At its Wednesday conference, the Supreme Court’s actions of note included:

  • The court granted review in Shalabi v. City of Fontana, in which the Fourth District, Division Two, Court of Appeal held in a published opinion that a plaintiff had filed his lawsuit just in time, rather than a day late as the superior court had ruled.  A 135-year-old Supreme Court opinion — Ganahl v. Soher (1884) 2 Cal.Unrep. 415 [5 P. 80] — seems contrary to the appellate court’s decision, but that court didn’t let Auto Equity Sales stand in its way, stating that, “Because Ganahl did not cite [Code of Civil Procedure] section 12 [the statute the Court of Appeal found controlling] or explain how the court could create an exception to a law created by the Legislature, we conclude Ganahl is not binding authority on the issue of how to calculate time under section 12.”  (Brackets and link added.)  The Supreme Court has limited review in Shalabi to the issue, “In cases where the statute of limitations is tolled, is the first day after tolling ends included or excluded in calculating whether an action is timely filed?”

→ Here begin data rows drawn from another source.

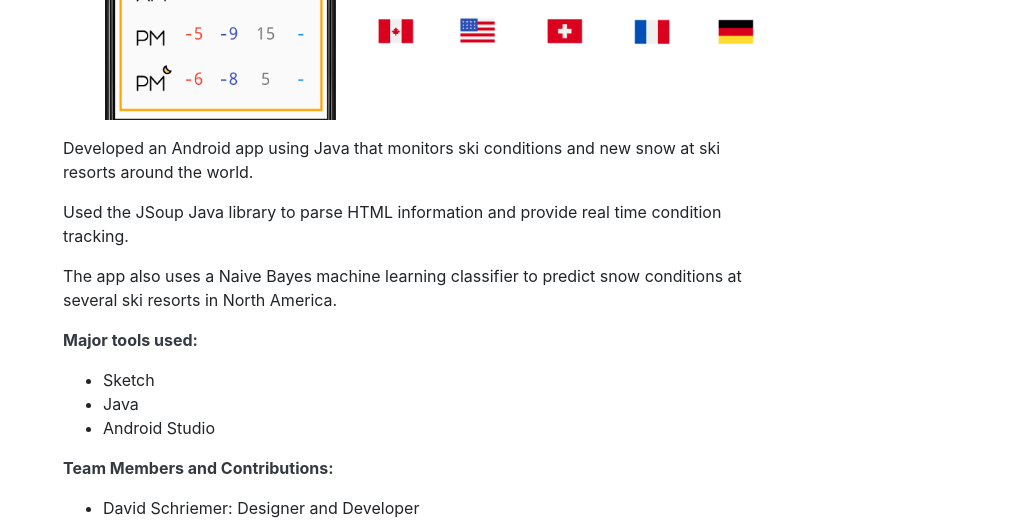
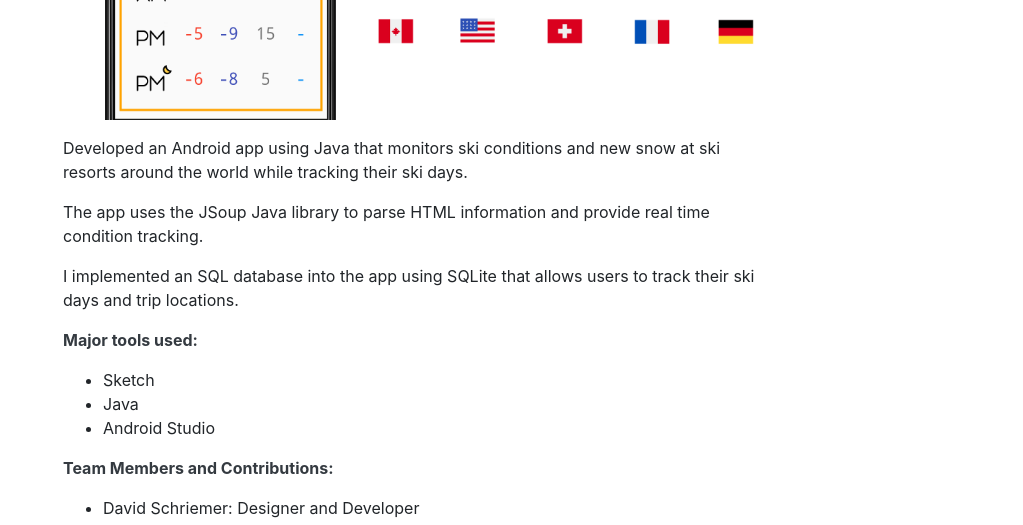
Before and after one commit to DSchriemer/Personal-Portfolio, a website with bundled scripts: page index.html in a window 1280 px wide. Shown: the part 4460-4985 px from the top of the page, without its empty margins (257-1280 px from the left). Built offline with nearby package versions, Linux system fonts and the light colour scheme; a web font is replaced by a local one.

Commit message:
fixing ski base text

```diff
--- a/index.html
+++ b/index.html
@@ -235,9 +235,9 @@
                   <img src="img/ski.png" height="500" width="700" align="middle">
 
                   <p></p>
-                  <p>Developed an Android app using Java that monitors ski conditions and new snow at ski resorts around the world.</p>
-                  <p>Used the JSoup Java library to parse HTML information and provide real time condition tracking.</p>
-                  <p>The app also uses a Naive Bayes machine learning classifier to predict snow conditions at several ski resorts in North America.</p>
+                  <p>Developed an Android app using Java that monitors ski conditions and new snow at ski resorts around the world while tracking their ski days.</p>
+                  <p>The app uses the JSoup Java library to parse HTML information and provide real time condition tracking.</p>
+                  <p>I implemented an SQL database into the app using SQLite that allows users to track their ski days and trip locations.</p>
                   <p style="color: #343a40; font-weight: bold">Major tools used:</p>
                   <ul>
                     <li>Sketch</li>
```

  • For the third time, the court ordered supplemental briefing in Facebook v. Superior Court (Touchstone), a case regarding a criminal defendant’s right to obtain social media communications of others.  (See here and here.)

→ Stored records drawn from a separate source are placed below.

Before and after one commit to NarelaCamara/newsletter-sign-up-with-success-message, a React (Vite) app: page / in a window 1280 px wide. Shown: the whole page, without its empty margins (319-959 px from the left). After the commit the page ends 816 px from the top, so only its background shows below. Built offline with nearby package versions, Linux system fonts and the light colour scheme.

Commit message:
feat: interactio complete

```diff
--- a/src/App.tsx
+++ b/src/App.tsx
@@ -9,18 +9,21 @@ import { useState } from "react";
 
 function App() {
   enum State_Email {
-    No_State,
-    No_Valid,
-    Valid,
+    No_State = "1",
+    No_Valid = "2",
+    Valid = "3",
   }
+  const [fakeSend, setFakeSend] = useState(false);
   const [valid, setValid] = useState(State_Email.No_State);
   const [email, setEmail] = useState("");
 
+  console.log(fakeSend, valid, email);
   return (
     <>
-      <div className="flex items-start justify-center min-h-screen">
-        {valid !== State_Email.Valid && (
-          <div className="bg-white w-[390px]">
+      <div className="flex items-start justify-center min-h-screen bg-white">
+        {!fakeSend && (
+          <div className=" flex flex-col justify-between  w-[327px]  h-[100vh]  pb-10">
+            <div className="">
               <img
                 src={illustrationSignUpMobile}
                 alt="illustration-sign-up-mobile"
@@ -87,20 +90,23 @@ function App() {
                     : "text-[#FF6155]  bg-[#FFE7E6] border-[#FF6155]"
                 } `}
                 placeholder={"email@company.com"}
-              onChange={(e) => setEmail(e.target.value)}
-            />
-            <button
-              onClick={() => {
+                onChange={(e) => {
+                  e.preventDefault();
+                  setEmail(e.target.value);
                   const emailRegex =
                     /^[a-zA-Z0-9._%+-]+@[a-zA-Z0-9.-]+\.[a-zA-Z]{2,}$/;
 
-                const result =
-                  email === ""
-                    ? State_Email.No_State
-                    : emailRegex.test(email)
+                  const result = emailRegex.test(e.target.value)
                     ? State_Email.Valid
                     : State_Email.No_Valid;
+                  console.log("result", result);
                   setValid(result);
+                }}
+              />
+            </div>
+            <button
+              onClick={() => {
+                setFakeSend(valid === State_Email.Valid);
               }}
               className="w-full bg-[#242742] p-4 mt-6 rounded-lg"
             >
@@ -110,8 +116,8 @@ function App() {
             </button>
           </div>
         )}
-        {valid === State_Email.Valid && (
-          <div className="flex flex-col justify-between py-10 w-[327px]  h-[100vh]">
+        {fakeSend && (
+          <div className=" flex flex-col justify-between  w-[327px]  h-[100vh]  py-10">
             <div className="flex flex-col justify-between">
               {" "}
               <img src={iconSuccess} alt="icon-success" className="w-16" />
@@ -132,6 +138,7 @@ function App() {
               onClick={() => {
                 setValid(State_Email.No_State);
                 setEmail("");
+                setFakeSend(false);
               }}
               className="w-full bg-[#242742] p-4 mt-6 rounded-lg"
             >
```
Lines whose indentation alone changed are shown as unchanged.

  • The court also ordered supplemental briefing in Frlekin v. Apple Inc., a Ninth Circuit-referred wage-and-hour matter.  The briefing is to address the case’s question as restated by the court yesterday:  “Is time spent on the employer’s premises waiting for, and undergoing, required exit searches of packages, bags, or personal technology devices voluntarily brought to work purely for personal convenience by employees compensable as ‘hours worked’ within the meaning of California Industrial Welfare Commission Wage Order No. 7?”  (Emphasis added to show revised question language.)  [Disclosure:  Horvitz & Levy has filed an amicus curiae brief in the case.]
  • The court denied review in People v. Gonzales, but Justice Carol Corrigan recorded a vote to grant.  Record votes are usually designed to send a message about the dissenting justice’s interest in a legal issue.  The message from this vote is unclear, however, because the Second District, Division Six’s published opinion deals with three separate issues and the docket doesn’t identify which issue or issues piqued Justice Corrigan’s interest.  The opinion conditionally reversed a murder conviction because the superior court had failed to determine whether the defendant was competent to stand trial after defense counsel withdrew a statement of doubt as to defendant’s competency.  The appellate court held “neither the defendant nor his counsel may withdraw a previously expressed doubt.”  But it was the defendant who petitioned for review, presumably because the court rejected his arguments that a medical examiner’s testimony violated Sanchez and that a defense witness’s testimony was wrongly excluded as irrelevant.
  • The court abated a less-than-one-year-old death penalty appeal (People v. Urdiales) because the defendant died.  (See here.)
  • There were 13 criminal case grant-and-holds, and three criminal case grant-and-transfers.